*PROBLEM DETAILS*
Each record must be written out again exactly. Skip any picture it contains.

(User interface change data)

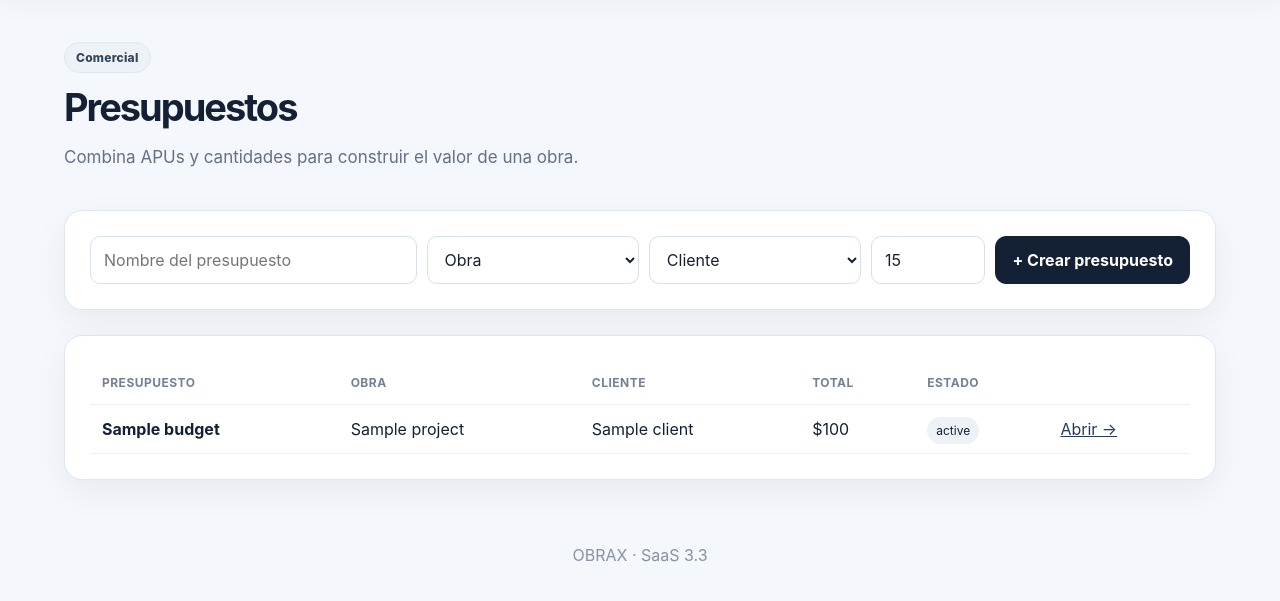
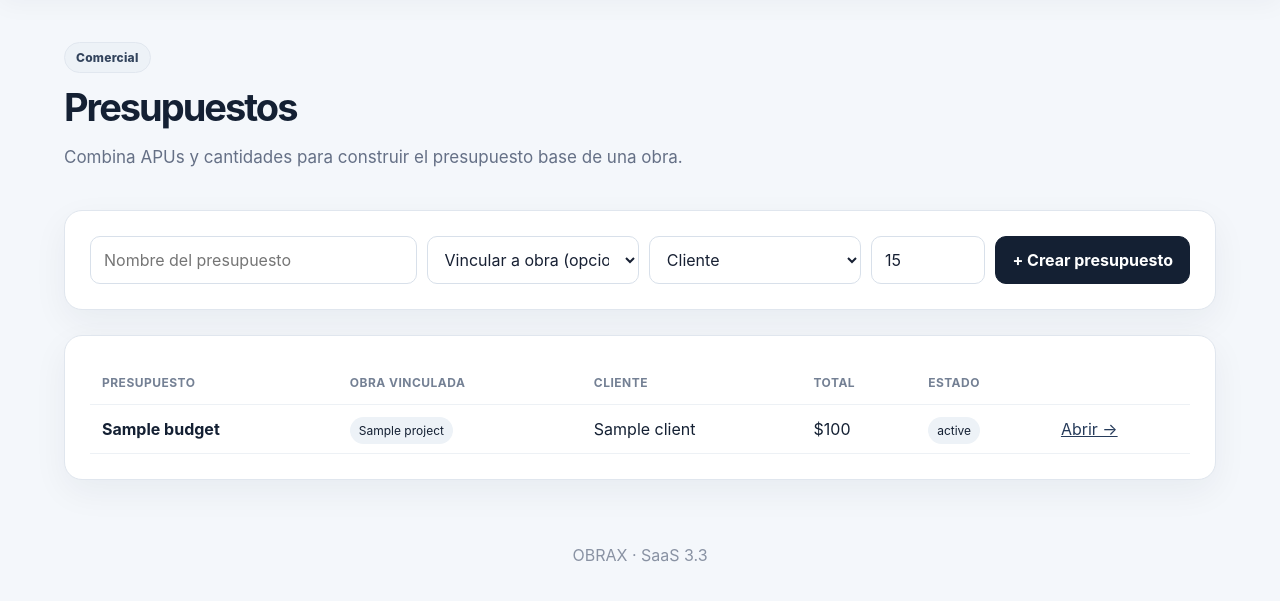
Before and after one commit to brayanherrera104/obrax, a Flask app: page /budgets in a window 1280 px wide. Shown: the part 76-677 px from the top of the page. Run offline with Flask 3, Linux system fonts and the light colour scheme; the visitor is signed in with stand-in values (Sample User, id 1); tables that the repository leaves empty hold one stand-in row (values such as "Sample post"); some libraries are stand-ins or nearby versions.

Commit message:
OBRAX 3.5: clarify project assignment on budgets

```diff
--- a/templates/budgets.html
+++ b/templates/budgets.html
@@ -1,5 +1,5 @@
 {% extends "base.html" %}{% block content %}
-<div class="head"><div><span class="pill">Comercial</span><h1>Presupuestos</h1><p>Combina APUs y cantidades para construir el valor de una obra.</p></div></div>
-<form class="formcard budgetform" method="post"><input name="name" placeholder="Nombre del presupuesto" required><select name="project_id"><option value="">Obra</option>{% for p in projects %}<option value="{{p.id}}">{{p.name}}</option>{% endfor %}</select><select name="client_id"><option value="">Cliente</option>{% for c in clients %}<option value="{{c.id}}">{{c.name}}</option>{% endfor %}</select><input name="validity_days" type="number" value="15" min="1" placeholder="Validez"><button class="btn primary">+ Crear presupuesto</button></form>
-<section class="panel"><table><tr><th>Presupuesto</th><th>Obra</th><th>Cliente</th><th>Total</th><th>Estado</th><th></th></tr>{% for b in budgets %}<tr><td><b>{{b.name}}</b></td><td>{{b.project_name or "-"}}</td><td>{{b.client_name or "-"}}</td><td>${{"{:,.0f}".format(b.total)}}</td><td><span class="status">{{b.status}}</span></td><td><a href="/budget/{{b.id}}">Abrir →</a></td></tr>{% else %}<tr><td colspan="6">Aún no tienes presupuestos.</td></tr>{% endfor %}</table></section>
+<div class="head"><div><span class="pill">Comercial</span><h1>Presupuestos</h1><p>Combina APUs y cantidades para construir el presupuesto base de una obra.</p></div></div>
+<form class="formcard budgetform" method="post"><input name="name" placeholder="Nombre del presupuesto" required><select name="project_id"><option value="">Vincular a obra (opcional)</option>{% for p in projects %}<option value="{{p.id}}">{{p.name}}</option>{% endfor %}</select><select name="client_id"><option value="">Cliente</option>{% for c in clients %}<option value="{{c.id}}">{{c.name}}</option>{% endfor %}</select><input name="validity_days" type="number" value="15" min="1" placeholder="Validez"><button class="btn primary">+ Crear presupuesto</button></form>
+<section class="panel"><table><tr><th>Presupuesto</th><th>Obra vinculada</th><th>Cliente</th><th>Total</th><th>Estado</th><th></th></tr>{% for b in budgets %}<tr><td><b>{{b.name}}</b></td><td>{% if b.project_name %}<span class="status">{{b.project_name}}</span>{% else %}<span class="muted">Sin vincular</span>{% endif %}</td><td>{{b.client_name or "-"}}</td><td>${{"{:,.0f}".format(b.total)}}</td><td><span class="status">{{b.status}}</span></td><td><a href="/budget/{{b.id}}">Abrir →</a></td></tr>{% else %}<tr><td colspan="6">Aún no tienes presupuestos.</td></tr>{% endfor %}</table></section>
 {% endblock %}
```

*PROBLEM SOLUTION*
Before and after one commit to brayanherrera104/obrax, a Flask app: page /budgets in a window 1280 px wide. Shown: the part 76-677 px from the top of the page. Run offline with Flask 3, Linux system fonts and the light colour scheme; the visitor is signed in with stand-in values (Sample User, id 1); tables that the repository leaves empty hold one stand-in row (values such as "Sample post"); some libraries are stand-ins or nearby versions.

Commit message:
OBRAX 3.5: clarify project assignment on budgets

```diff
--- a/templates/budgets.html
+++ b/templates/budgets.html
@@ -1,5 +1,5 @@
 {% extends "base.html" %}{% block content %}
-<div class="head"><div><span class="pill">Comercial</span><h1>Presupuestos</h1><p>Combina APUs y cantidades para construir el valor de una obra.</p></div></div>
-<form class="formcard budgetform" method="post"><input name="name" placeholder="Nombre del presupuesto" required><select name="project_id"><option value="">Obra</option>{% for p in projects %}<option value="{{p.id}}">{{p.name}}</option>{% endfor %}</select><select name="client_id"><option value="">Cliente</option>{% for c in clients %}<option value="{{c.id}}">{{c.name}}</option>{% endfor %}</select><input name="validity_days" type="number" value="15" min="1" placeholder="Validez"><button class="btn primary">+ Crear presupuesto</button></form>
-<section class="panel"><table><tr><th>Presupuesto</th><th>Obra</th><th>Cliente</th><th>Total</th><th>Estado</th><th></th></tr>{% for b in budgets %}<tr><td><b>{{b.name}}</b></td><td>{{b.project_name or "-"}}</td><td>{{b.client_name or "-"}}</td><td>${{"{:,.0f}".format(b.total)}}</td><td><span class="status">{{b.status}}</span></td><td><a href="/budget/{{b.id}}">Abrir →</a></td></tr>{% else %}<tr><td colspan="6">Aún no tienes presupuestos.</td></tr>{% endfor %}</table></section>
+<div class="head"><div><span class="pill">Comercial</span><h1>Presupuestos</h1><p>Combina APUs y cantidades para construir el presupuesto base de una obra.</p></div></div>
+<form class="formcard budgetform" method="post"><input name="name" placeholder="Nombre del presupuesto" required><select name="project_id"><option value="">Vincular a obra (opcional)</option>{% for p in projects %}<option value="{{p.id}}">{{p.name}}</option>{% endfor %}</select><select name="client_id"><option value="">Cliente</option>{% for c in clients %}<option value="{{c.id}}">{{c.name}}</option>{% endfor %}</select><input name="validity_days" type="number" value="15" min="1" placeholder="Validez"><button class="btn primary">+ Crear presupuesto</button></form>
+<section class="panel"><table><tr><th>Presupuesto</th><th>Obra vinculada</th><th>Cliente</th><th>Total</th><th>Estado</th><th></th></tr>{% for b in budgets %}<tr><td><b>{{b.name}}</b></td><td>{% if b.project_name %}<span class="status">{{b.project_name}}</span>{% else %}<span class="muted">Sin vincular</span>{% endif %}</td><td>{{b.client_name or "-"}}</td><td>${{"{:,.0f}".format(b.total)}}</td><td><span class="status">{{b.status}}</span></td><td><a href="/budget/{{b.id}}">Abrir →</a></td></tr>{% else %}<tr><td colspan="6">Aún no tienes presupuestos.</td></tr>{% endfor %}</table></section>
 {% endblock %}
```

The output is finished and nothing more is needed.